at around that time, and later deeds refer to Cole’s property next to the three acres of Life Station land. (One of the photos shows a house near the station.) All the men lost personal possessions in the fire, and there’s an interesting document available on line that lists what each person lost and the reimbursement sought. Interestingly, Mrs. Cole lost a number of personal possessions in the fire as well — a Barnstable Patriot news article said she was living there. Her reimbursement caused some consternation at the Service; one assumes this was outside the rules. During the time the station was being reconstructed, the crew operated out of the Coles’ barn.
Daniel Cole retired in 1905 – some accounts say he was forced to do so for health reasons. The Life Saving Service mandated an annual physical exam, and perhaps he did not pass. In his 1902 account of the Cahoon Hollow station, Dalton counts their rescues at 16 vessels, 124 persons, with one life lost. I plan to write more about the actual shipwrecks in another post.
In 1915, the Life Saving Service was combined with the U.S. Revenue Cutter Service to form the U.S. Coast Guard. There were other changes in play that soon came along. The life saving techniques developed for wooden ships of the 1870’s – and those in trouble had to be fairly close to shore — were now needed for more motor-driven boats, and more recreational boaters — not commercial nor passenger vessels. There were also major improvements in weather prediction. Marconi’s wireless allowed ships to signal distress while at sea, and rescues were handled by other ships. But the most important change was the opening of the Cape Cod Canal in 1914 that gave ships an alternative route to Boston Harbor.
The Coast Guard continued beach patrols until after World War II — my mother told stories of going to the “Back Shore” to the beach during the war when the patrol would seize and take the film out of any camera. The Cahoon Hollow station was deaccessioned in 1950 when the Cook family sold the land –part to the Town of Wellfleet.
An added note: in researching the Life Saving Service for this article, I found an article in the journal Historical Archaeology about the existence of a Halfway House in South Truro, the site where the surfmen of Cahoon Hollow and Pamet River stations would have
exchanged their identification and rested up for the walk back to the station. The 1972 article notes that little was left of the structure but someone did take a photo of it in 1963, displayed here. When the “dig” occurred, fragments of clay pipes manufactured in Glasgow, Scotland were found, along with patent medicine bottles, a wine bottle and a whiskey bottle. The author notes that these artifacts were turned over to the Wellfleet Historical Society.
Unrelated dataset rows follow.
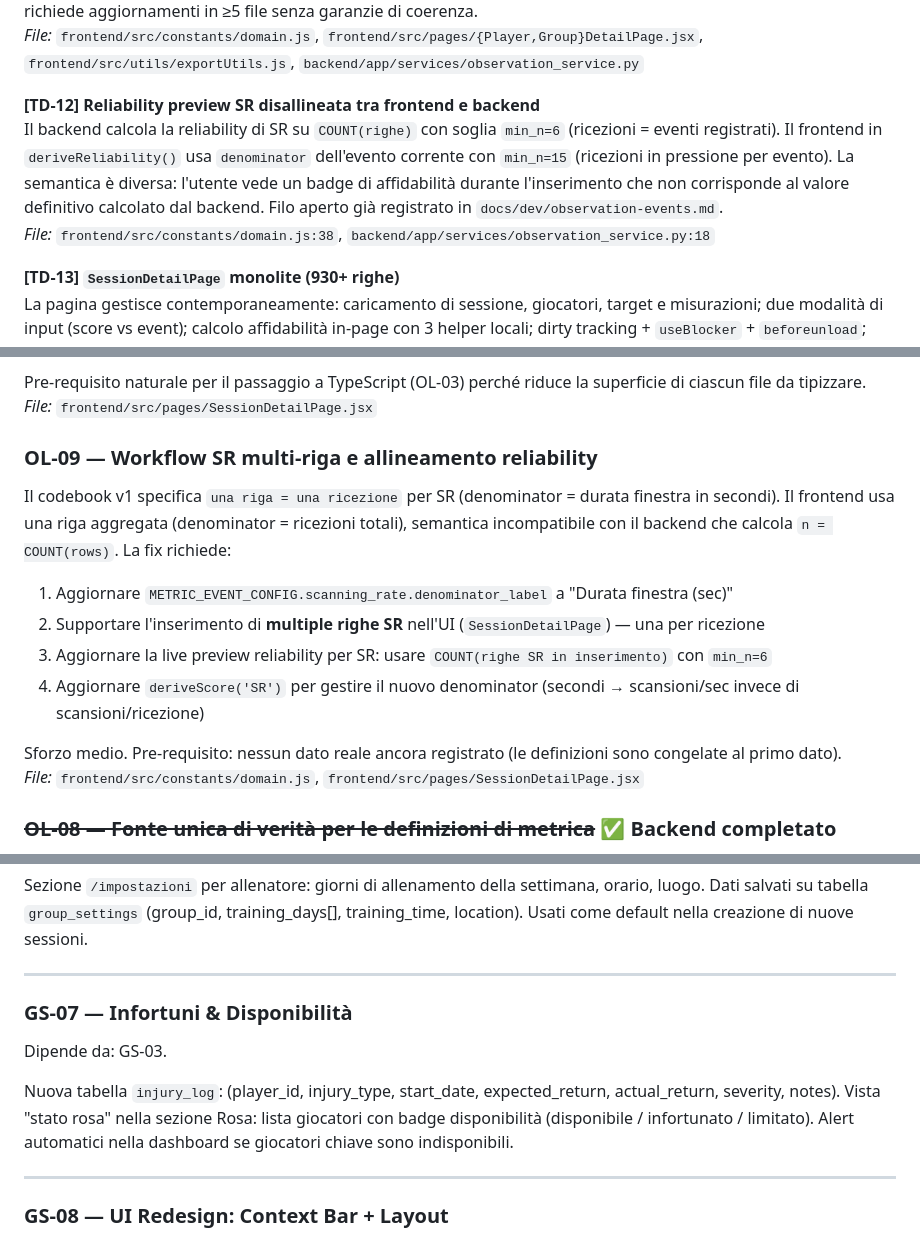
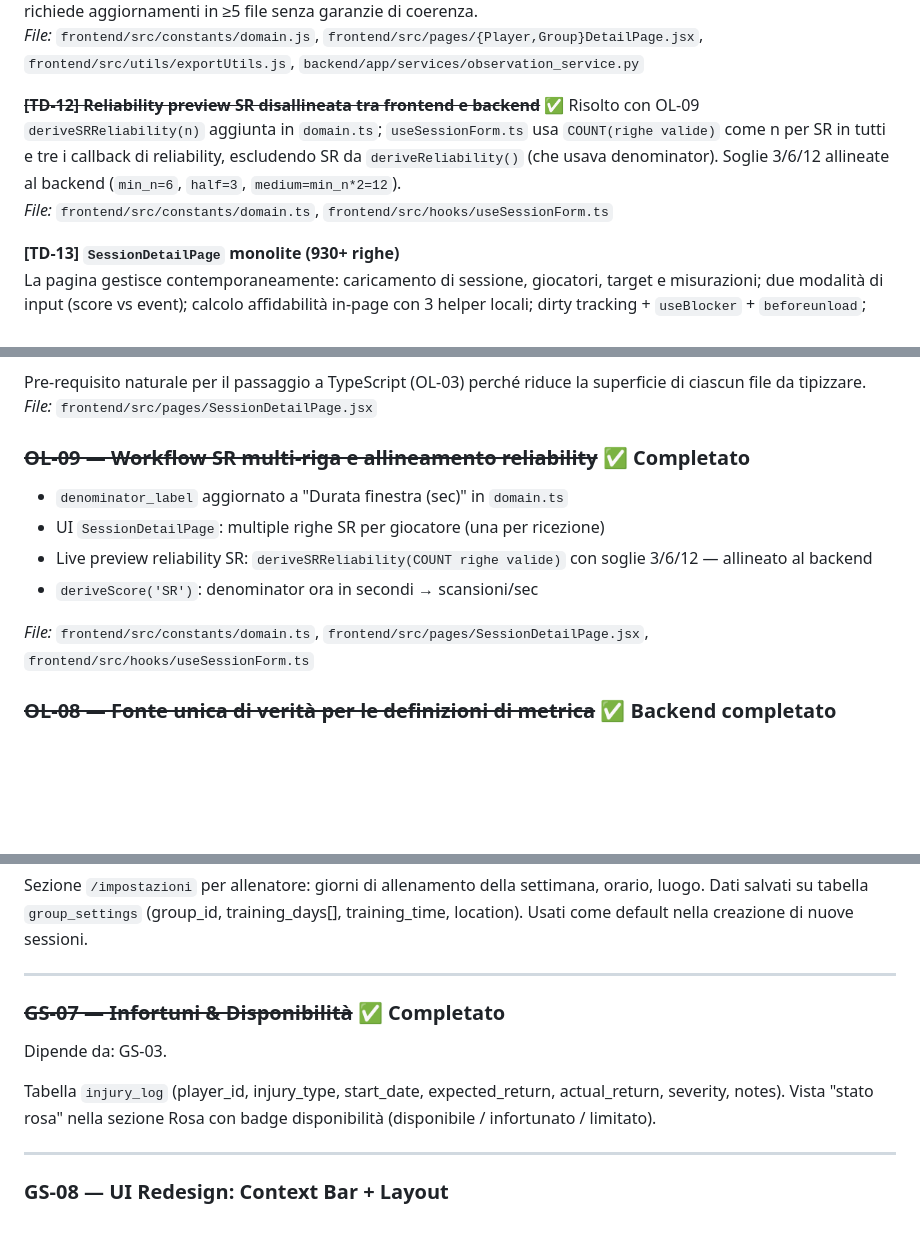
Before and after one commit to GIGIcln/cognitive-tracking, a Markdown page: TECHNICAL_ROADMAP.md, 3 parts joined by grey strips. Drawn GitHub-style; blank space fills up the shorter version.

Commit message:
docs: chiude GS-07, OL-09 e TD-12 nel roadmap
GS-07 (infortuni & disponibilità) e OL-09 (SR multi-riga + reliability)
completati nelle iterazioni precedenti; TD-12 risolto come conseguenza di
OL-09 (deriveSRReliability allineata al backend su COUNT righe e soglie 3/6/12).

Co-Authored-By: Claude Sonnet 4.6 <noreply@anthropic.com>

```diff
--- a/TECHNICAL_ROADMAP.md
+++ b/TECHNICAL_ROADMAP.md
@@ -60,9 +60,9 @@ Non esiste uno store globale (Redux, Zustand, React Query). Ogni pagina fa fetch
 Le 5 metriche cognitive (SR, DQI, AI, TRS, VCI) sono definite in modo ridondante in: `frontend/src/constants/domain.js` (`COGNITIVE_PARAMS` + `METRIC_EVENT_CONFIG`), `PlayerDetailPage.jsx`, `GroupDetailPage.jsx`, `exportUtils.js` (due definizioni inline distinte), e `backend/app/services/observation_service.py` (`_METRIC_MIN_N`, `_METRIC_TO_FIELD`). Un cambio di etichetta o soglia richiede aggiornamenti in ≥5 file senza garanzie di coerenza.
 _File:_ `frontend/src/constants/domain.js`, `frontend/src/pages/{Player,Group}DetailPage.jsx`, `frontend/src/utils/exportUtils.js`, `backend/app/services/observation_service.py`
 
-**[TD-12] Reliability preview SR disallineata tra frontend e backend**
-Il backend calcola la reliability di SR su `COUNT(righe)` con soglia `min_n=6` (ricezioni = eventi registrati). Il frontend in `deriveReliability()` usa `denominator` dell'evento corrente con `min_n=15` (ricezioni in pressione per evento). La semantica è diversa: l'utente vede un badge di affidabilità durante l'inserimento che non corrisponde al valore definitivo calcolato dal backend. Filo aperto già registrato in `docs/dev/observation-events.md`.
-_File:_ `frontend/src/constants/domain.js:38`, `backend/app/services/observation_service.py:18`
+**~~[TD-12] Reliability preview SR disallineata tra frontend e backend~~** ✅ Risolto con OL-09
+`deriveSRReliability(n)` aggiunta in `domain.ts`; `useSessionForm.ts` usa `COUNT(righe valide)` come n per SR in tutti e tre i callback di reliability, escludendo SR da `deriveReliability()` (che usava denominator). Soglie 3/6/12 allineate al backend (`min_n=6`, `half=3`, `medium=min_n*2=12`).
+_File:_ `frontend/src/constants/domain.ts`, `frontend/src/hooks/useSessionForm.ts`
 
 **[TD-13] `SessionDetailPage` monolite (930+ righe)**
 La pagina gestisce contemporaneamente: caricamento di sessione, giocatori, target e misurazioni; due modalità di input (score vs event); calcolo affidabilità in-page con 3 helper locali; dirty tracking + `useBlocker` + `beforeunload`; rendering mobile (≈590 linee) e desktop (≈270 linee). `EventParamRow` (113 righe) e `NotesBlock` (60 righe) sono funzioni inline anziché componenti. Non è un problema urgente, ma rende la pagina difficile da testare e modificare in sicurezza.
@@ -164,16 +164,14 @@ Estrarre dalla pagina monolite (930+ righe):
 Pre-requisito naturale per il passaggio a TypeScript (OL-03) perché riduce la superficie di ciascun file da tipizzare.
 _File:_ `frontend/src/pages/SessionDetailPage.jsx`
 
-### OL-09 — Workflow SR multi-riga e allineamento reliability
+### ~~OL-09 — Workflow SR multi-riga e allineamento reliability~~ ✅ Completato
 
-Il codebook v1 specifica `una riga = una ricezione` per SR (denominator = durata finestra in secondi). Il frontend usa una riga aggregata (denominator = ricezioni totali), semantica incompatibile con il backend che calcola `n = COUNT(rows)`. La fix richiede:
-1. Aggiornare `METRIC_EVENT_CONFIG.scanning_rate.denominator_label` a "Durata finestra (sec)"
-2. Supportare l'inserimento di **multiple righe SR** nell'UI (`SessionDetailPage`) — una per ricezione
-3. Aggiornare la live preview reliability per SR: usare `COUNT(righe SR in inserimento)` con `min_n=6`
-4. Aggiornare `deriveScore('SR')` per gestire il nuovo denominator (secondi → scansioni/sec invece di scansioni/ricezione)
+- `denominator_label` aggiornato a "Durata finestra (sec)" in `domain.ts`
+- UI `SessionDetailPage`: multiple righe SR per giocatore (una per ricezione)
+- Live preview reliability SR: `deriveSRReliability(COUNT righe valide)` con soglie 3/6/12 — allineato al backend
+- `deriveScore('SR')`: denominator ora in secondi → scansioni/sec
 
-Sforzo medio. Pre-requisito: nessun dato reale ancora registrato (le definizioni sono congelate al primo dato).
-_File:_ `frontend/src/constants/domain.js`, `frontend/src/pages/SessionDetailPage.jsx`
+_File:_ `frontend/src/constants/domain.ts`, `frontend/src/pages/SessionDetailPage.jsx`, `frontend/src/hooks/useSessionForm.ts`
 
 ### ~~OL-08 — Fonte unica di verità per le definizioni di metrica~~ ✅ Backend completato
 
@@ -279,11 +277,11 @@ Sezione `/impostazioni` per allenatore: giorni di allenamento della settimana, o
 
 ---
 
-### GS-07 — Infortuni & Disponibilità
+### ~~GS-07 — Infortuni & Disponibilità~~ ✅ Completato
 
 Dipende da: GS-03.
 
-Nuova tabella `injury_log`: (player_id, injury_type, start_date, expected_return, actual_return, severity, notes). Vista "stato rosa" nella sezione Rosa: lista giocatori con badge disponibilità (disponibile / infortunato / limitato). Alert automatici nella dashboard se giocatori chiave sono indisponibili.
+Tabella `injury_log` (player_id, injury_type, start_date, expected_return, actual_return, severity, notes). Vista "stato rosa" nella sezione Rosa con badge disponibilità (disponibile / infortunato / limitato).
 
 ---
 
```
Also changed, not shown: CLAUDE.md (+1 -1 lines).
There was also evidence of a coal burning stove to keep the men warm as they rested halfway through their beach patrol.
Collections of the Massachusetts Historical Society, Volume 8, 1802 description of the Coast of the County of Barnstable from Cape Cod or Race Point to Cape Malebarre or Sandy Point of Chatham.
Dalton, J.W. and Frank Ackerman, Life Savers of Cape Cod, The Barta Press, Boston, 1902 (available on Google Books)
Massachusetts Humane Society website: www.masslifesavingawards.com/history
U.S. Coastguard Station Cahoons Hollow, Massachusetts
Daniel Lombardo, Wellfleet: A Cape Cod Village, Arcadia Publishing, 2000
Barnstable Patriot (various) online archive: www.sturgislibrary.org
Barnstable County Deeds available at www.barnstablecountydeeds.org
“The Notes of Charles F. Cole” manuscript from the Wellfleet Public Library
“The Truro Halfway House, Cape Cod, Massachusetts,” by Edward J. Lenik. Historical Archaeology, Volume 6, 1972, pp. 77-86.
History of the Humane Society of The Commonwealth of Massachusetts, Boston, 1876 (on line at archive.com)
David Kew’s Cape Cod History site: www.capecodhistory.us.